“Wes has this incredibly intricate style and this incredible attention to detail and I think he draws people to him who are excited by that,” says Stockhausen. “I keep picturing Andy Gent’s workshop and all the incredible craftspeople working on all of those ball and socket joints and the armatures for all of the puppets and it’s an army of people, but all of them have this love for hand-making these things. Movie after movie, those teams assemble and it’s just incredibly fun to be part of.”
“There’s only one person who knows how to make a Wes Anderson film,” adds Harrod. “We all have experience – I’ve worked in stop-motion animation for three decades – and sometimes one can get a little set in one’s ways about how this is done. The great thing with Wes is that he’s constantly challenging you. You say, ‘well the logical way of doing this is ABC’ and Wes will say, ‘yes but why? Why would you have to do it that way? What if we were to do it this way?’
“There might be a lot of harumphing and people saying ‘but we’ve never done it that way before’ but you have to keep in mind that Wes has an incredible love for this particular art form,” Harrod continues.
Wes has this incredibly intricate style and this incredible attention to detail and I think he draws people to him who are excited by that
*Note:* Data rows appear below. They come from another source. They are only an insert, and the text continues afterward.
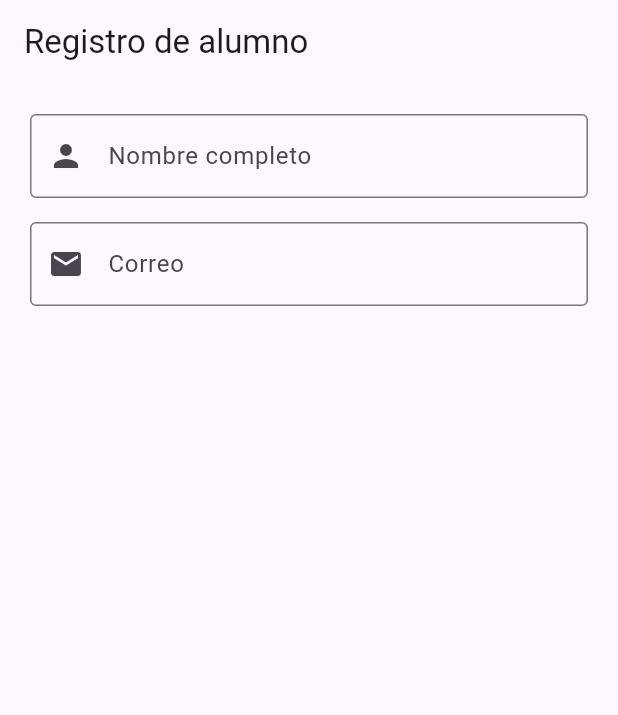
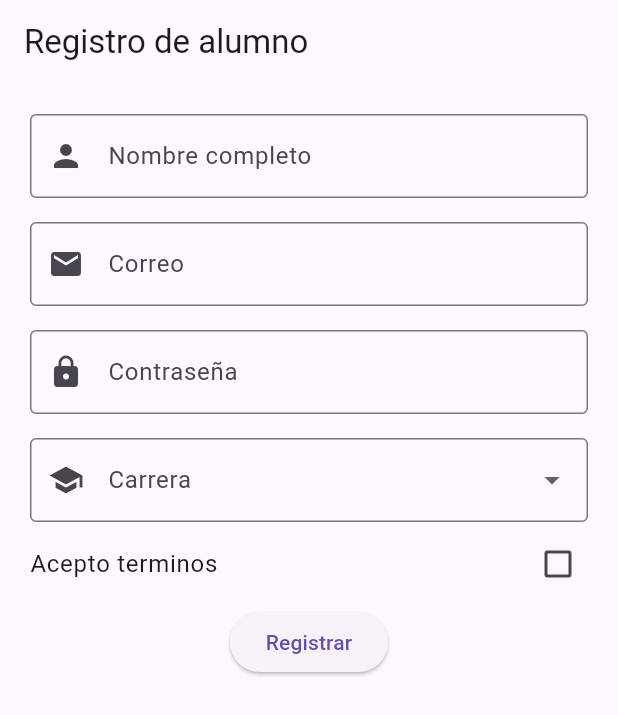
Before and after one commit to Irving2355/Dispositivos-Moviles-2026, a Flutter app: the screen it shows after launch, on a phone screen of 412 x 824 dp. Shown: the top 715 px of the screen. Run offline on Flutter 3.47's test engine with Material 3 defaults, Android fonts, the phone set to English and light mode, and no system bars.

Commit message:
Clase 2026-08-25 - Grupo 7C

```diff
--- a/clases/formularios/lib/main.dart
+++ b/clases/formularios/lib/main.dart
@@ -33,6 +33,10 @@ class RegistroPage extends StatefulWidget {
 class _RegistroPageState extends State<RegistroPage> {
   final _formKey = GlobalKey<FormState>();
   final _nombreController = TextEditingController();
+  final _correoController = TextEditingController();
+  final _passworController = TextEditingController();
+  String? _carrera;
+  bool _aceptaTerminos = false;
 
   @override
   Widget build(BuildContext context) {
@@ -40,7 +44,7 @@ class _RegistroPageState extends State<RegistroPage> {
       appBar: AppBar(
         title: const Text('Registro de alumno',),
       ),
-      body: Padding(
+      body: SingleChildScrollView(
         padding: const EdgeInsets.all(20),
 
         child: Form(
@@ -86,6 +90,76 @@ class _RegistroPageState extends State<RegistroPage> {
                   border: OutlineInputBorder(),
                 ),
               ),
+
+              SizedBox(
+                height: 16,
+              ),
+
+              TextFormField(
+                controller: _passworController,
+                obscureText: true,
+
+                decoration: InputDecoration(
+                  labelText: 'Contraseña',
+                  prefixIcon: Icon(Icons.lock,),
+                  border: OutlineInputBorder(),
+                ),
+              ),
+
+              SizedBox(
+                height: 16,
+              ),
+
+
+              DropdownButtonFormField(
+                initialValue: _carrera,
+                decoration: const InputDecoration(
+                  labelText: 'Carrera',
+                  prefixIcon: Icon(Icons.school),
+                  border: OutlineInputBorder(),
+                ),
+
+                items: const [
+                  DropdownMenuItem(
+                    value: 'ISC',
+                    child: Text('Ingeneria en sistemas',),
+                  ),
+                  DropdownMenuItem(
+                    value: 'IE',
+                    child: Text('Ingeneria en electronica',),
+                  ),
+                ],
+                onChanged: (value){
+                  setState(() {
+                    _carrera = value;
+                  });
+                },
+
+                validator: (value){
+                  if(value == null){
+                    return 'Selecciona una carrera';
+                  }
+                  return null;
+                },
+                ),
+
+                CheckboxListTile(
+                  contentPadding: EdgeInsets.zero,
+                  title: const Text('Acepto terminos',),
+                  value: _aceptaTerminos,
+                  onChanged: (value){
+                    setState(() {
+                      _aceptaTerminos = value ?? false;
+                    });
+                  }
+                ),
+
+                ElevatedButton(
+                  onPressed: (){
+
+                  },
+                  child: Text('Registrar',),
+                  ),
             ],
           ),
         ),
```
“He wants to bring something genuinely new to it and I think he really has with this film and with Fantastic Mr Fox. He has taken an art form that I have been in love with since I was a small child and kind of turned it on its ear and created something that is truly, truly unique to the medium and to me that’s what’s really exciting about being involved in this film. I was constantly challenged to think in a completely different way. People might think looking at Wes’s films ‘oh there’s a formula here’ but there’s not. It is a complete reinvention every time. He never lets us just rest on what we’ve done in the past and that’s really exciting.”